### TASK DESCRIPTION
Look through the entries below. Report each line that has the word "window" in it.

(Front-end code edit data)
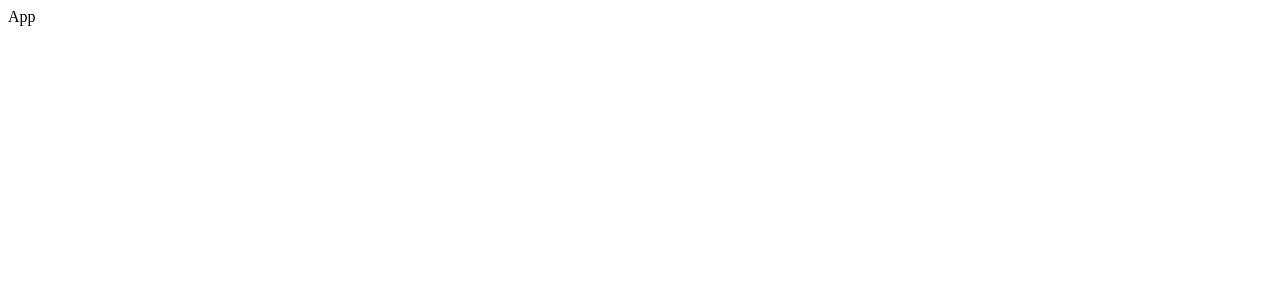
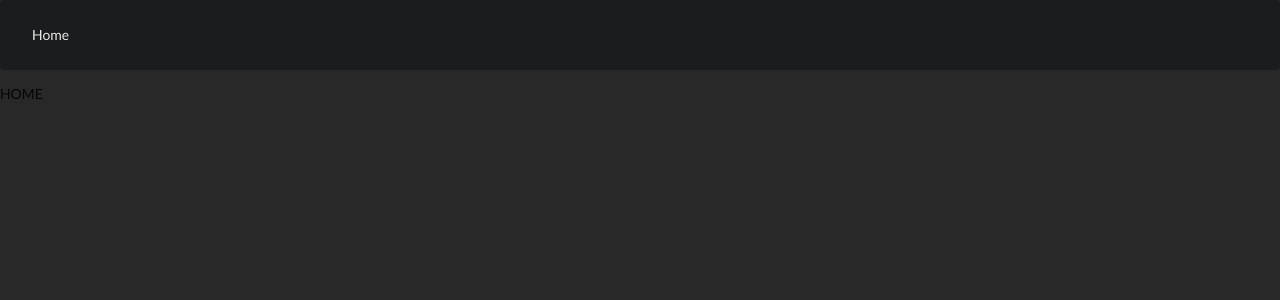
Before and after one commit to SohamDutta1216/cryptoCreeper, a React (Create React App) app in the folder client/: page / in a window 1280 px wide. Shown: the top 300 px of the page. Built offline with nearby package versions, Linux system fonts and the light colour scheme.

Commit message:
basic navbar and routing set up

```diff
--- a/client/package.json
+++ b/client/package.json
@@ -8,6 +8,7 @@
     "@testing-library/user-event": "^12.8.0",
     "react": "^17.0.1",
     "react-dom": "^17.0.1",
+    "react-router-dom": "^5.2.0",
     "react-scripts": "4.0.3",
     "web-vitals": "^1.1.0"
   },
--- a/client/public/index.html
+++ b/client/public/index.html
@@ -1,15 +1,14 @@
 <!DOCTYPE html>
 <html lang="en">
+
 <head>
   <meta charset="utf-8" />
   <link rel="icon" href="%PUBLIC_URL%/favicon.ico" />
   <meta name="viewport" content="width=device-width, initial-scale=1" />
   <meta name="theme-color" content="#000000" />
-    <meta
-      name="description"
-      content="Web site created using create-react-app"
-    />
+  <meta name="description" content="Web site created using create-react-app" />
   <link rel="apple-touch-icon" href="%PUBLIC_URL%/logo192.png" />
+  <link rel="stylesheet" href="https://cdnjs.cloudflare.com/ajax/libs/semantic-ui/2.4.1/semantic.min.css" />
   <!--
       manifest.json provides metadata used when your web app is installed on a
       user's mobile device or desktop. See https://developers.google.com/web/fundamentals/web-app-manifest/
@@ -26,7 +25,8 @@
     -->
   <title>React App</title>
 </head>
-  <body>
+
+<body style='background-color: #282828'>
   <noscript>You need to enable JavaScript to run this app.</noscript>
   <div id="root"></div>
   <!--
@@ -40,4 +40,5 @@
       To create a production bundle, use `npm run build` or `yarn build`.
     -->
 </body>
+
 </html>
--- a/client/src/App.js
+++ b/client/src/App.js
@@ -1,9 +1,15 @@
 import React from 'react'
+import Navbar from './components/Navbar/Navbar'
+import Home from './components/Home/Home'
+import { BrowserRouter, Switch, Route } from 'react-router-dom';
 
 export default function App() {
   return (
-    <div>
-      App
-    </div>
+    <BrowserRouter>
+      <Navbar />
+      <Switch>
+        <Route path="/" component={Home} />
+      </Switch>
+    </BrowserRouter>
   )
 }
--- /dev/null
+++ b/client/src/components/Home/Home.js
@@ -0,0 +1,9 @@
+import React from 'react'
+
+export default function Home() {
+  return (
+    <div>
+      HOME
+    </div>
+  )
+}
--- /dev/null
+++ b/client/src/components/Navbar/Navbar.js
@@ -0,0 +1,18 @@
+import React from 'react'
+import { Link } from 'react-router-dom'
+
+export default function Navbar() {
+  return (
+
+    <div className="ui inverted segment">
+      <nav>
+        <div className="ui inverted secondary pointing menu">
+          <Link exact to="/">
+            <div className="item"> Home</div>
+          </Link>
+        </div>
+      </nav>
+    </div>
+
+  )
+}
```
Also changed, not shown: 1 other file (tests, documents, lock files or other folders). Lines whose indentation alone changed are shown as unchanged.
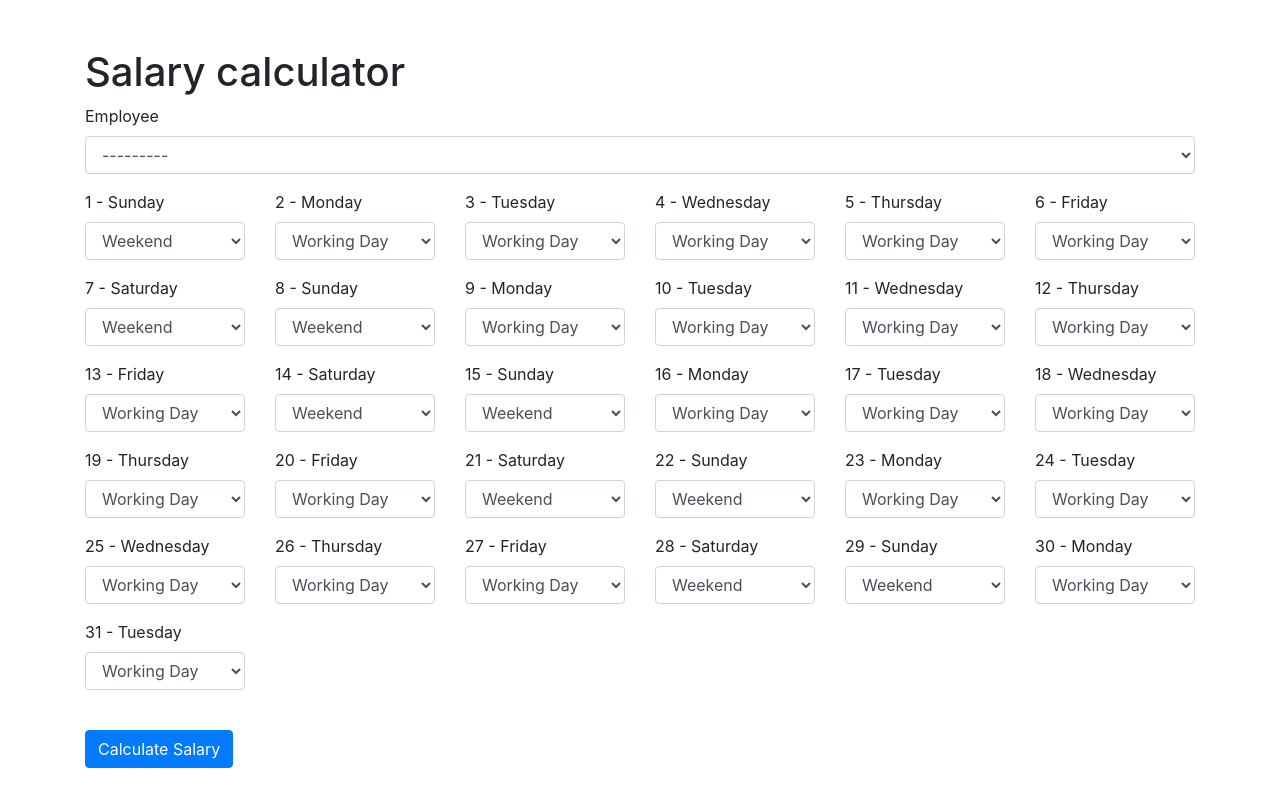
After one commit to marcustas/course_django, a Django app: page /salary-calculator/ in a window 1280 px wide. The commit adds this page. Run offline with Django 4.2, Linux system fonts and the light colour scheme; the visitor is signed in with stand-in values (Sample User, id 1); data comes from the database, SQL or seed files in the repository; some libraries are stand-ins or nearby versions.

Commit message:
Salary (django forms, separate class, enums)

```diff
--- a/hr/forms.py
+++ b/hr/forms.py
@@ -1,9 +1,44 @@
+import calendar
+from datetime import date
+
 from django import forms
+from django.forms import ChoiceField
 
+from common.enums import WorkDayEnum
 from hr.models import Employee
+
+
+WorkDayChoices = [(tag.name, tag.value) for tag in WorkDayEnum]
 
 
 class EmployeeForm(forms.ModelForm):
     class Meta:
         model = Employee
         fields = ('username', 'first_name', 'last_name', 'email', 'position')
+
+
+class SalaryForm(forms.Form):
+    employee = forms.ModelChoiceField(queryset=Employee.objects.all())
+
+    def __init__(self, *args, **kwargs):
+        super(SalaryForm, self).__init__(*args, **kwargs)
+
+        today = date.today()
+        _, num_days = calendar.monthrange(today.year, today.month)
+
+        for day in range(1, num_days + 1):
+            weekday_name = calendar.day_name[calendar.weekday(today.year, today.month, day)]
+            field_name = f'day_{day}'
+
+            if calendar.weekday(today.year, today.month, day) >= 5:  # Saturday and Sunday
+                self.fields[field_name] = ChoiceField(
+                    label=f'{day} - {weekday_name}',
+                    choices=[(WorkDayEnum.WEEKEND.name, WorkDayEnum.WEEKEND.value)],
+                    initial=WorkDayEnum.WEEKEND.name,
+                )
+            else:
+                self.fields[field_name] = ChoiceField(
+                    label=f'{day} - {weekday_name}',
+                    choices=WorkDayChoices,
+                    initial=WorkDayEnum.WORKING_DAY.name,
+                )
--- /dev/null
+++ b/hr/mixins.py
@@ -0,0 +1,6 @@
+from django.contrib.auth.mixins import UserPassesTestMixin
+
+
+class UserIsAdminMixin(UserPassesTestMixin):
+    def test_func(self):
+        return self.request.user.is_superuser
--- a/hr/models.py
+++ b/hr/models.py
@@ -32,10 +32,13 @@ class Position(models.Model):
     is_manager = models.BooleanField(default=False)
     is_active = models.BooleanField(default=True)
     job_description = models.CharField(max_length=500, default='')
+    monthly_rate = models.IntegerField(default=0)
 
     def save(self, *args, **kwargs):
         if self.is_manager:
-            existing_manager = Position.objects.filter(department=self.department, is_manager=True).exists()
+            existing_manager = Position.objects.filter(
+                department=self.department, is_manager=True,
+            ).exclude(id=self.id).exists()
             if existing_manager:
                 raise ValidationError(f'Manager already exists in the {self.department.name} department.')
         super(Position, self).save(*args, **kwargs)
@@ -49,3 +52,13 @@ class Employee(AbstractUser):
     birth_date = models.DateField(null=True, blank=True)
     position = models.ForeignKey('Position', on_delete=models.SET_NULL, null=True, blank=True)
     phone_number = models.CharField(max_length=151, default='')
+
+    def __str__(self):
+        return f'{self.first_name} {self.last_name} - {self.position or ""}'
+
+
+class MonthlySalary(models.Model):
+    month_year = models.DateField()
+    salary = models.IntegerField()
+    bonus = models.IntegerField(null=True, blank=True)
+    employee = models.ForeignKey(Employee, on_delete=models.CASCADE)
--- a/hr/urls.py
+++ b/hr/urls.py
@@ -9,4 +9,5 @@ urlpatterns = [
     path('employees/update/<int:pk>/', views.EmployeeUpdateView.as_view(), name='employee_update'),
     path('employees/delete/<int:pk>/', views.EmployeeDeleteView.as_view(), name='employee_delete'),
     path('employees/profile/<int:pk>/', views.EmployeeProfileView.as_view(), name='employee_profile'),
+    path('salary-calculator/', views.SalaryCalculatorView.as_view(), name='salary_calculator'),
 ]
--- a/hr/views.py
+++ /dev/null
@@ -1 +0,0 @@
-# Create your views here.
--- a/hr/views/generic_views.py
+++ b/hr/views/generic_views.py
@@ -1,24 +1,26 @@
-from django.contrib.auth.mixins import UserPassesTestMixin
+
 from django.db.models import Q
+from django.shortcuts import render
 from django.urls import reverse_lazy
 from django.views.generic import (
     CreateView,
     DeleteView,
+    DetailView,
+    FormView,
     ListView,
     UpdateView,
-    DetailView
 )
 
-from hr.forms import EmployeeForm
+from hr.calculate_salary import CalculateMonthRateSalary
+from hr.forms import (
+    EmployeeForm,
+    SalaryForm,
+)
+from hr.mixins import UserIsAdminMixin
 from hr.models import Employee
 
 
-def user_is_superadmin(user) -> bool:
-    return user.is_superuser
-
-
 class EmployeeListView(ListView):
-    paginate_by = 10
     model = Employee
     template_name = 'employee_list.html'
     context_object_name = 'employees'
@@ -37,38 +39,58 @@ class EmployeeListView(ListView):
         return queryset
 
 
-class EmployeeCreateView(UserPassesTestMixin, CreateView):
+class EmployeeCreateView(UserIsAdminMixin, CreateView):
     model = Employee
     form_class = EmployeeForm
     template_name = 'employee_form.html'
     success_url = reverse_lazy('employee_list')
 
-    def test_func(self):
-        return user_is_superadmin(self.request.user)
 
-
-class EmployeeUpdateView(UserPassesTestMixin, UpdateView):
+class EmployeeUpdateView(UserIsAdminMixin, UpdateView):
     model = Employee
     form_class = EmployeeForm
     template_name = 'employee_form.html'
     success_url = reverse_lazy('employee_list')
 
-    def test_func(self):
-        return user_is_superadmin(self.request.user)
 
-
-class EmployeeDeleteView(UserPassesTestMixin, DeleteView):
+class EmployeeDeleteView(UserIsAdminMixin, DeleteView):
     model = Employee
     template_name = 'employee_confirm_delete.html'
     success_url = reverse_lazy('employee_list')
 
-    def test_func(self):
-        return user_is_superadmin(self.request.user)
 
-
-class EmployeeProfileView(UserPassesTestMixin, DetailView):
+class EmployeeProfileView(UserIsAdminMixin, DetailView):
     model = Employee
     template_name = 'employee_profile.html'
 
-    def test_func(self):
-        return user_is_superadmin(self.request.user)
+
+class SalaryCalculatorView(UserIsAdminMixin, FormView):
+    template_name = 'salary_calculator.html'
+    form_class = SalaryForm
+
+    def get(self, request, *args, **kwargs):
+        form = SalaryForm()
+        return render(request, self.template_name, {'form': form})
+
+    def get_context_data(self, **kwargs):
+        context = super().get_context_data(**kwargs)
+        return context
+
+    def form_valid(self, form):
+        cleaned_data = form.cleaned_data
+        employee = cleaned_data.get('employee')
+
+        calculator = CalculateMonthRateSalary(employee=employee)
+
+        days = {day: day_type for day, day_type in cleaned_data.items() if day.startswith(calculator.day_prefix)}
+
+        salary = calculator.calculate_salary(days_dict=days)
+
+        return render(
+            request=self.request,
+            template_name=self.template_name,
+            context={
+                'form': form,
+                'calculated_salary': salary,
+            },
+        )
--- a/templates/employee_list.html
+++ b/templates/employee_list.html
@@ -7,6 +7,11 @@
         <div class="row mb-3">
             <div class="col-md-12">
                 <a href="{% url 'employee_create' %}" class="btn btn-primary">Create New Employee</a>
+            </div>
+        </div>
+        <div class="row mb-3">
+            <div class="col-md-12">
+                <a href="{% url 'salary_calculator' %}" class="btn btn-info">Salary Calculator</a>
             </div>
         </div>
         <form method="get">
--- /dev/null
+++ b/templates/salary_calculator.html
@@ -0,0 +1,46 @@
+{% extends "base.html" %}
+
+{% block content %}
+  <h1>Salary calculator</h1>
+
+  {% if calculated_salary %}
+    <div class="alert alert-success mt-4" role="alert">
+      <h4 class="alert-heading">Calculated Salary</h4>
+      <p>{{ calculated_salary }}</p>
+    </div>
+  {% endif %}
+
+  <form method="post">
+    {% csrf_token %}
+
+    <div class="form-group">
+      <label for="{{ form.employee.id_for_label }}" class="form-label">{{ form.employee.label }}</label>
+      <select name="{{ form.employee.name }}" id="{{ form.employee.id_for_label }}" class="form-control">
+        {% for choice in form.employee.field.choices %}
+          <option value="{{ choice.0 }}" {% if form.employee.value == choice.0 %}selected{% endif %}>{{ choice.1 }}</option>
+        {% endfor %}
+      </select>
+    </div>
+
+    <div class="row">
+      {% for field in form %}
+        {% if forloop.counter > 1 %}
+          <div class="col-2">
+            <div class="form-group">
+              <label for="{{ field.id_for_label }}" class="form-label">{{ field.label }}</label>
+              <select name="{{ field.name }}" id="{{ field.id_for_label }}" class="form-control">
+                {% for choice in field.field.choices %}
+                  <option value="{{ choice.0 }}" {% if field.value == choice.0 %}selected{% endif %}>{{ choice.1 }}</option>
+                {% endfor %}
+              </select>
+            </div>
+          </div>
+        {% endif %}
+      {% endfor %}
+    </div>
+
+    <div class="form-group mt-4">
+      <button type="submit" class="btn btn-primary">Calculate Salary</button>
+    </div>
+  </form>
+{% endblock %}
```
Also changed, not shown: common/enums.py (added, +9 -0 lines), hr/calculate_salary.py (added, +71 -0 lines), common/__init__.py (added), hr/migrations/0001_initial.py, hr/migrations/0002_company_employee_phone_number_and_more.py, hr/migrations/0003_position_is_active.py, hr/migrations/0004_position_monthly_rate_monthlysalary.py (added).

### YOUR RESPONSE
Before and after one commit to SohamDutta1216/cryptoCreeper, a React (Create React App) app in the folder client/: page / in a window 1280 px wide. Shown: the top 300 px of the page. Built offline with nearby package versions, Linux system fonts and the light colour scheme.
After one commit to marcustas/course_django, a Django app: page /salary-calculator/ in a window 1280 px wide. The commit adds this page. Run offline with Django 4.2, Linux system fonts and the light colour scheme; the visitor is signed in with stand-in values (Sample User, id 1); data comes from the database, SQL or seed files in the repository; some libraries are stand-ins or nearby versions.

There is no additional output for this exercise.